▸ **WORK REQUEST**:
In the entries below, spot each line with the word "specific" and copy it.

▸ **GIVEN DATA**:
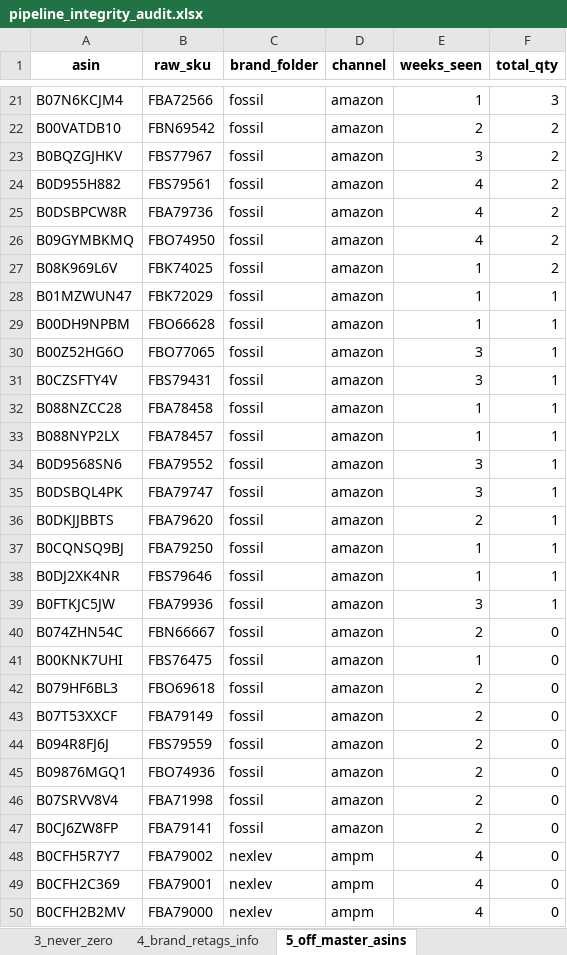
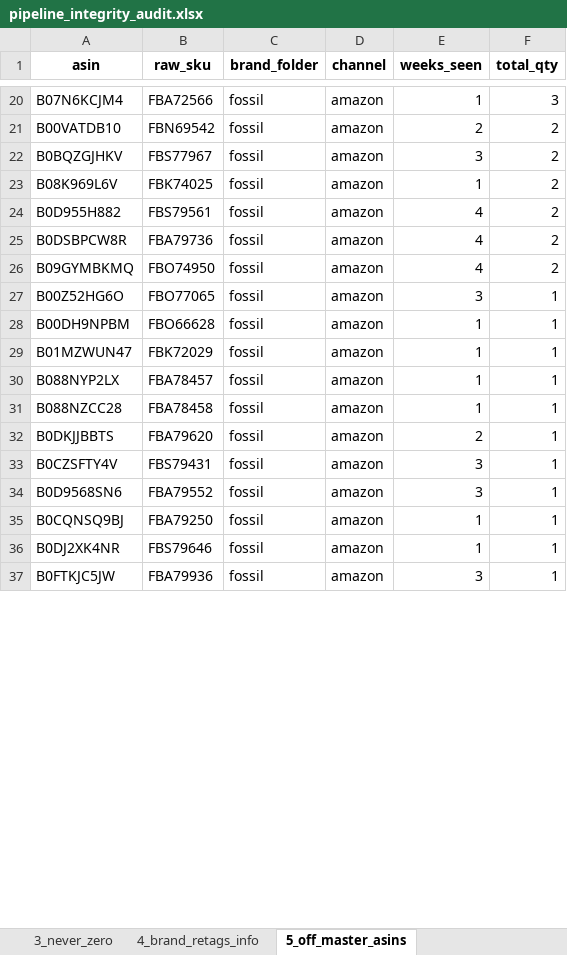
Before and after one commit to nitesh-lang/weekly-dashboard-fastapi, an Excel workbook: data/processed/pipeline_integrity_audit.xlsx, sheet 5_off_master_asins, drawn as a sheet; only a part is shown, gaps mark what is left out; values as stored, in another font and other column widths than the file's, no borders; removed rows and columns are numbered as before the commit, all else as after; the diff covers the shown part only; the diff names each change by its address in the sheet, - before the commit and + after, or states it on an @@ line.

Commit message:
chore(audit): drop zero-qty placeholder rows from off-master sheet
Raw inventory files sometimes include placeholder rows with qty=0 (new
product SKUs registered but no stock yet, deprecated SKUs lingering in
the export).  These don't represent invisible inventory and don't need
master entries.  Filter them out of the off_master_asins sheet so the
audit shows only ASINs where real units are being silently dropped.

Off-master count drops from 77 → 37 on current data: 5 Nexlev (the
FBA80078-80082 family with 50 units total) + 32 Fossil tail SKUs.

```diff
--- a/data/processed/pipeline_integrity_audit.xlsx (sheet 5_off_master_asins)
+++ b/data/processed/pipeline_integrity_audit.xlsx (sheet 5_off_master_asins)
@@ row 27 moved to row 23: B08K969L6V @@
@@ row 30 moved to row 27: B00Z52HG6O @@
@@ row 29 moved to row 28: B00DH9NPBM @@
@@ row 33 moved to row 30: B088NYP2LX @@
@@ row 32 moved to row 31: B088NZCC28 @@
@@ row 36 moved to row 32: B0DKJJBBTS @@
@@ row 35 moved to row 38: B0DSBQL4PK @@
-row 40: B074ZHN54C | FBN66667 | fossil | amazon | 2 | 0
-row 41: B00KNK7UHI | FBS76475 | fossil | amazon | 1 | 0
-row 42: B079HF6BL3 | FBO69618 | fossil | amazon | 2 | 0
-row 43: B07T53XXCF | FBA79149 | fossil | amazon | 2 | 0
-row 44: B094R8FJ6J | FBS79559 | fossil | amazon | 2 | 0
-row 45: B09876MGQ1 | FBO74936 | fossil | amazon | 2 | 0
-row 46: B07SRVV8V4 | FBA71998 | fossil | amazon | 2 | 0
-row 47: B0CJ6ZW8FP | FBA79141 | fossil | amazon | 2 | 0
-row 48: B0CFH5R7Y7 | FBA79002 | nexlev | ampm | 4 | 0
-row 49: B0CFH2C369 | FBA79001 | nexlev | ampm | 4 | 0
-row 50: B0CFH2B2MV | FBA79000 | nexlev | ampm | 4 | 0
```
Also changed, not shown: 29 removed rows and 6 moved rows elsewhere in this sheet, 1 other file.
* * *
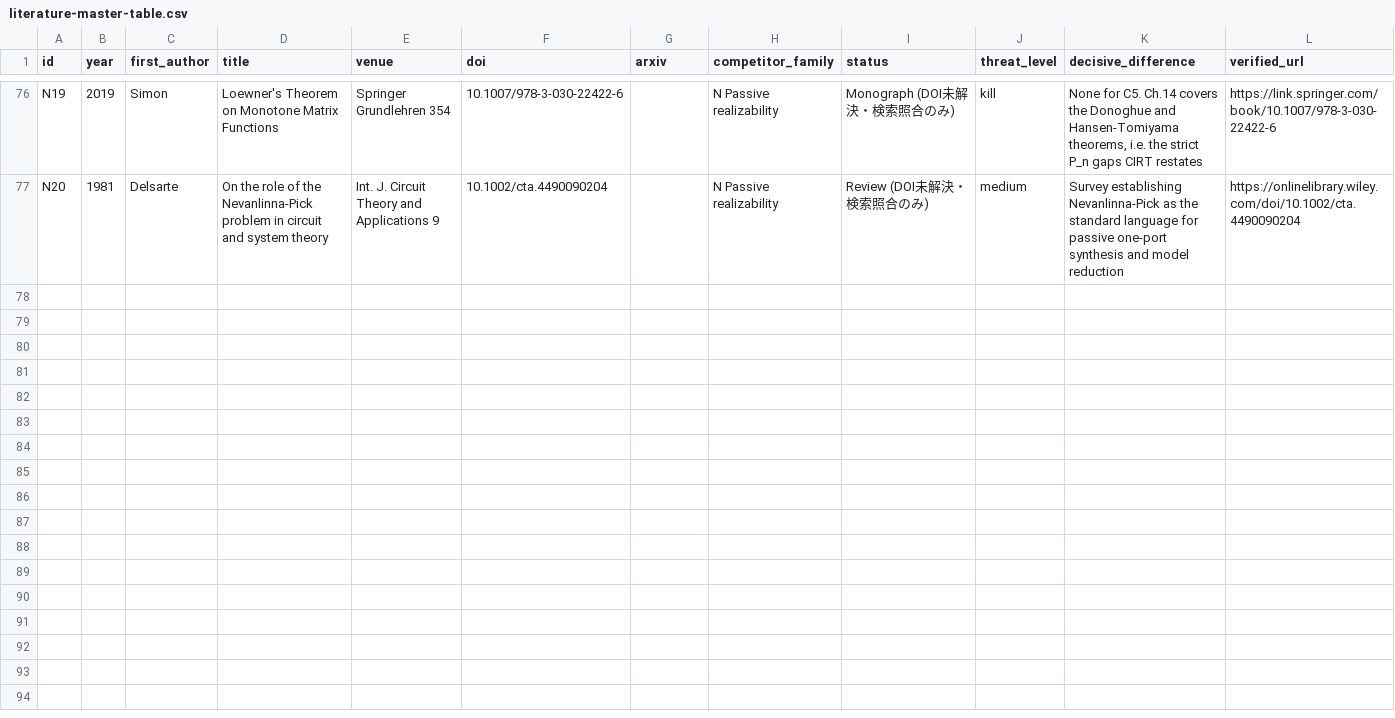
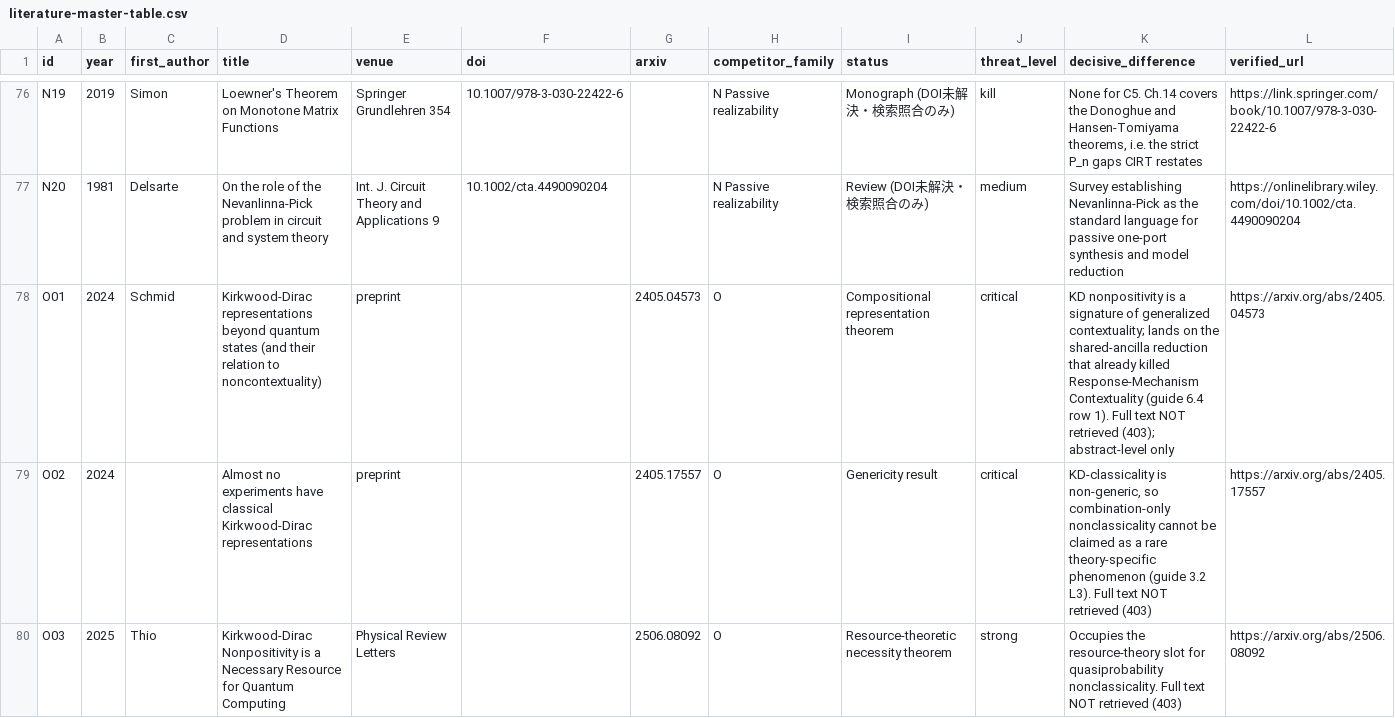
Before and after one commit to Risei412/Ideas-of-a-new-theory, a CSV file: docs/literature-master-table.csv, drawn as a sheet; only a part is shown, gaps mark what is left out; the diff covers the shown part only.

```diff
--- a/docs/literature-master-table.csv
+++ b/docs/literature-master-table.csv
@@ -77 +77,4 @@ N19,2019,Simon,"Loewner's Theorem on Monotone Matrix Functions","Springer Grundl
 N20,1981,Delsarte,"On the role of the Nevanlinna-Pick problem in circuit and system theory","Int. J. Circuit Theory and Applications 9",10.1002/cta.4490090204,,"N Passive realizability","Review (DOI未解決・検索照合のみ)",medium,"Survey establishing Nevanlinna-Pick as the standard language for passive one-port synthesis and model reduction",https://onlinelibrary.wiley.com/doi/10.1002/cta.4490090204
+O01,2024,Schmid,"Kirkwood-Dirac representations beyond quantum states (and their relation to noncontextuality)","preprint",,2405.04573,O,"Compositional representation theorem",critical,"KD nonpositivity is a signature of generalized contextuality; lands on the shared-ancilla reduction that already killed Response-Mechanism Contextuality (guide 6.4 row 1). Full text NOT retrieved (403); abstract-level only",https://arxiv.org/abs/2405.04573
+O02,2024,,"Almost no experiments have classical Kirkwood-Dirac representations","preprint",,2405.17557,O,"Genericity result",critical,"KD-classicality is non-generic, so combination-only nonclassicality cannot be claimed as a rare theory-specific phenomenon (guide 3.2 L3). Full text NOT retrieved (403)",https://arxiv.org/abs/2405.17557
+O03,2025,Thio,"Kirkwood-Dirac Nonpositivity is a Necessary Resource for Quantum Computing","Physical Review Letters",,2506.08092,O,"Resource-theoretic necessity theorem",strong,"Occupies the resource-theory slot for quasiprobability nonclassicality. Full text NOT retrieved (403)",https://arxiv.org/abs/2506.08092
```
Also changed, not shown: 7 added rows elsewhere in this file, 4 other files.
--
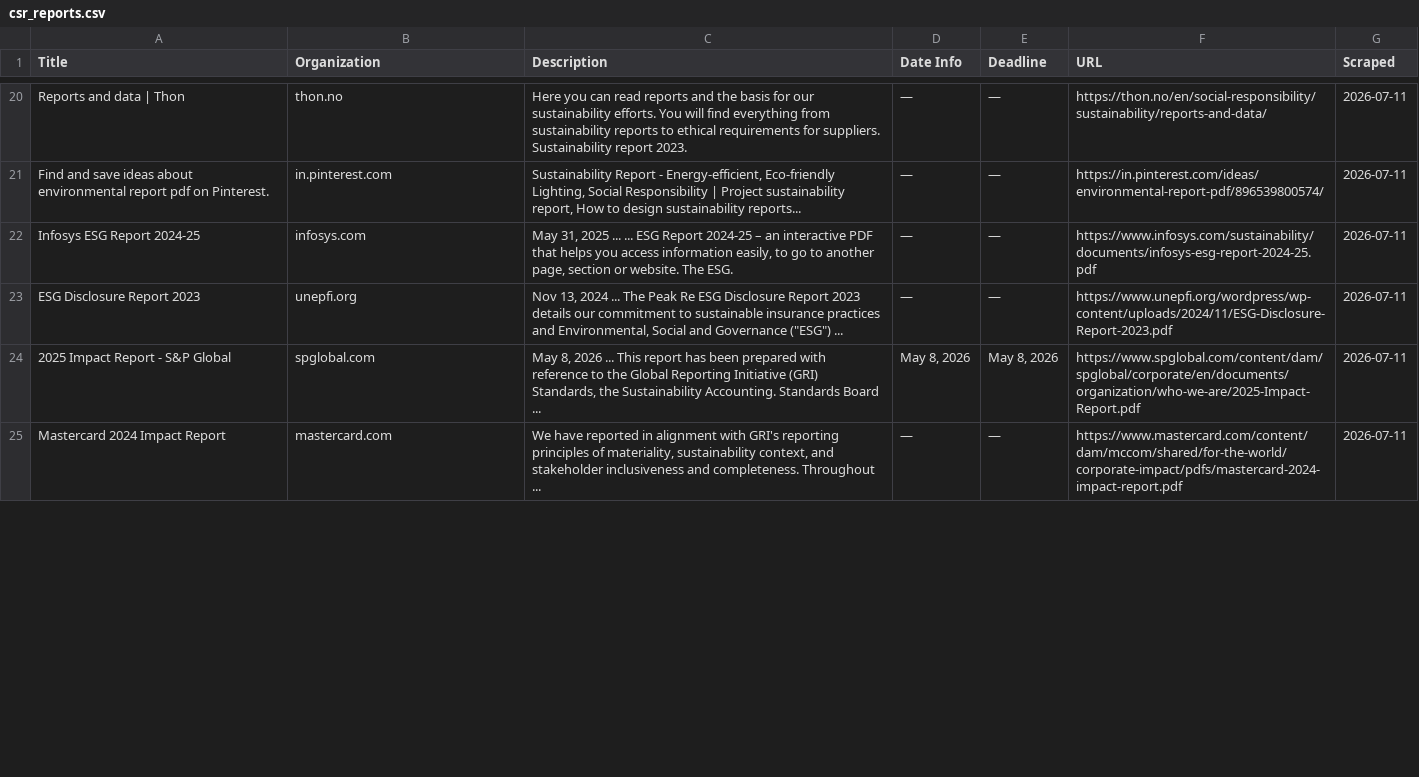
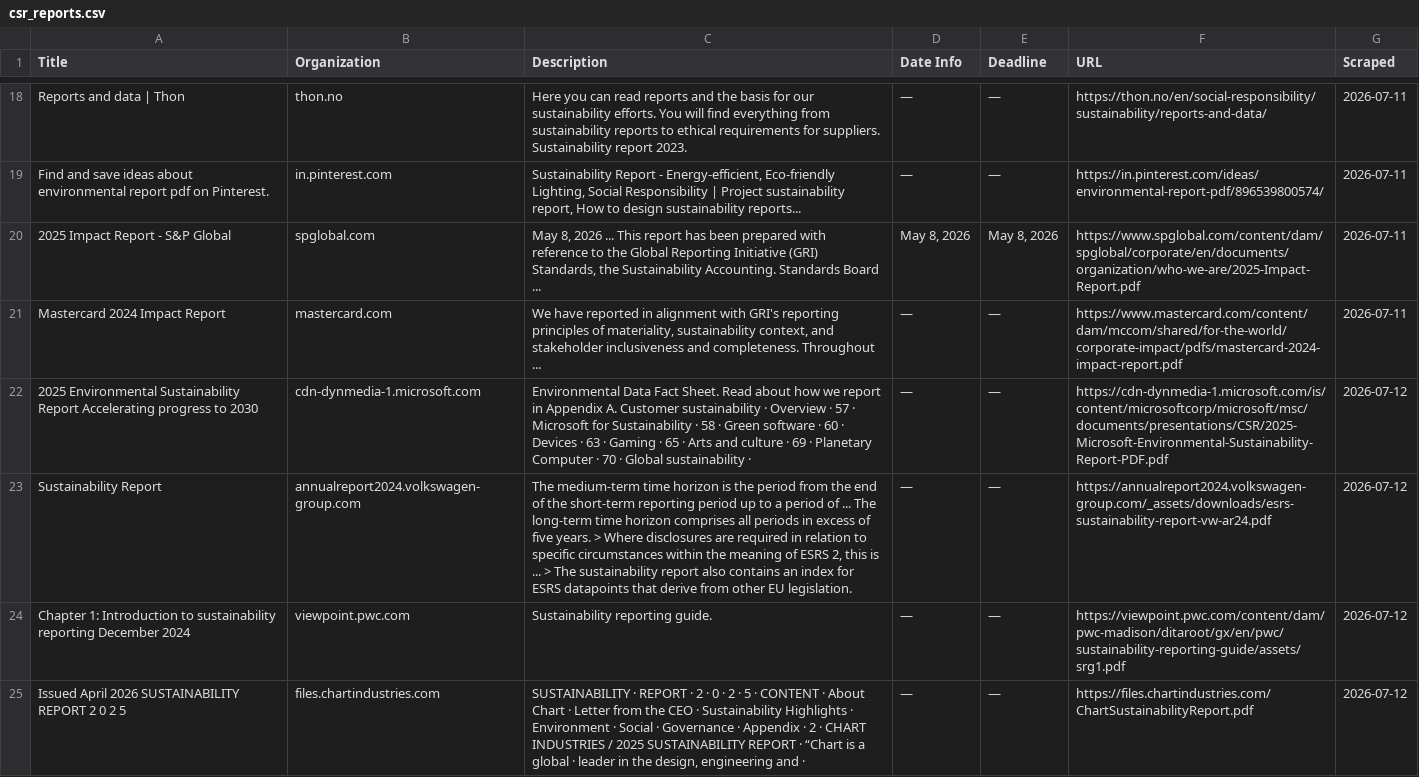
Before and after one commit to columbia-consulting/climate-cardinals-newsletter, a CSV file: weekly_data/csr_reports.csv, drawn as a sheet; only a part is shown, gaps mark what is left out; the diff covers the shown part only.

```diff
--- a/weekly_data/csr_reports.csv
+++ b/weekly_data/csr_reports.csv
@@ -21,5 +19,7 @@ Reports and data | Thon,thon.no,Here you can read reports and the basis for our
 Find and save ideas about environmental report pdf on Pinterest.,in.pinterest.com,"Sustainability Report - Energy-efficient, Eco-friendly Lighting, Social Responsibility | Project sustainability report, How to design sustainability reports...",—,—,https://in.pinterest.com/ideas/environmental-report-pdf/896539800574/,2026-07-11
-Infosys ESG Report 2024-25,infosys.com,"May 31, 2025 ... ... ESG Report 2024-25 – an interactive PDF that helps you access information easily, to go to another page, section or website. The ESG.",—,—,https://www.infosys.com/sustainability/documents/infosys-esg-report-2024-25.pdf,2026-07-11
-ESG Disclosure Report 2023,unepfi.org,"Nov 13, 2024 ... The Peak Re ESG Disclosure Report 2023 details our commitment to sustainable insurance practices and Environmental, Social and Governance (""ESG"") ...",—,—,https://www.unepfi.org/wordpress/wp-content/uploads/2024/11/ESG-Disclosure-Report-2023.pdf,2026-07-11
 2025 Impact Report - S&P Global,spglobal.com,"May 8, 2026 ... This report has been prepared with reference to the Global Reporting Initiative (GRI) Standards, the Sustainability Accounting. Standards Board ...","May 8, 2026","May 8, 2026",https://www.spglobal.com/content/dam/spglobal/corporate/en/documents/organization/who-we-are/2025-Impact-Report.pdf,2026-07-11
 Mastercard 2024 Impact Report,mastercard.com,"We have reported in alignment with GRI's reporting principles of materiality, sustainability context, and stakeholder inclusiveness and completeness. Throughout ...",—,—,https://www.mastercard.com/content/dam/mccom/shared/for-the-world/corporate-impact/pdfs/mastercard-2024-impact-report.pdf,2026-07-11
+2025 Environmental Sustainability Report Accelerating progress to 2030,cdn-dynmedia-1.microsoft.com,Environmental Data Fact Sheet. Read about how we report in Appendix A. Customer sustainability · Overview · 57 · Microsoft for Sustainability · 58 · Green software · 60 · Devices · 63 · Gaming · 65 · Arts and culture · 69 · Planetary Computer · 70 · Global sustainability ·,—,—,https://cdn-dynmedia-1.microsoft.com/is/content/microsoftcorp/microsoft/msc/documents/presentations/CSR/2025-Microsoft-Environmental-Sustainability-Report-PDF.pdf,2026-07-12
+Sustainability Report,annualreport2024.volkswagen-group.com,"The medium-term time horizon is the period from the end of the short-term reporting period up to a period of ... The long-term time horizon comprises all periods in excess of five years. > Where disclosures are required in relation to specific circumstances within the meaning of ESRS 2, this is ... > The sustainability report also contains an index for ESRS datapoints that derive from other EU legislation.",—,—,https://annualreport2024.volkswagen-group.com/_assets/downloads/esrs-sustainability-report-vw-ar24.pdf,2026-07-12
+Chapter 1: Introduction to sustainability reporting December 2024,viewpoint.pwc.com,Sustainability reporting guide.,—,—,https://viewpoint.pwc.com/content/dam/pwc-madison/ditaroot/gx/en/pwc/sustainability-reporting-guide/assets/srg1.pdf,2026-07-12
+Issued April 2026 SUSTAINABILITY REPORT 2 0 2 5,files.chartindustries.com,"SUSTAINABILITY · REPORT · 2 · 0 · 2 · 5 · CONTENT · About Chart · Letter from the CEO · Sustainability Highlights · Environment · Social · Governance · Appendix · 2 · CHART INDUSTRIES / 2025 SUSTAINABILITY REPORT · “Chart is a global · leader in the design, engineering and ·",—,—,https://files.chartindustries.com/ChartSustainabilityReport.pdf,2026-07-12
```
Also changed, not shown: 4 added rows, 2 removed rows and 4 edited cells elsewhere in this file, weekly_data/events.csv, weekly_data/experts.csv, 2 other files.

▸ **ANSWER SECTION**:
+O02,2024,,"Almost no experiments have classical Kirkwood-Dirac representations","preprint",,2405.17557,O,"Genericity result",critical,"KD-classicality is non-generic, so combination-only nonclassicality cannot be claimed as a rare theory-specific phenomenon (guide 3.2 L3). Full text NOT retrieved (403)",https://arxiv.org/abs/2405.17557
+Sustainability Report,annualreport2024.volkswagen-group.com,"The medium-term time horizon is the period from the end of the short-term reporting period up to a period of ... The long-term time horizon comprises all periods in excess of five years. > Where disclosures are required in relation to specific circumstances within the meaning of ESRS 2, this is ... > The sustainability report also contains an index for ESRS datapoints that derive from other EU legislation.",—,—,https://annualreport2024.volkswagen-group.com/_assets/downloads/esrs-sustainability-report-vw-ar24.pdf,2026-07-12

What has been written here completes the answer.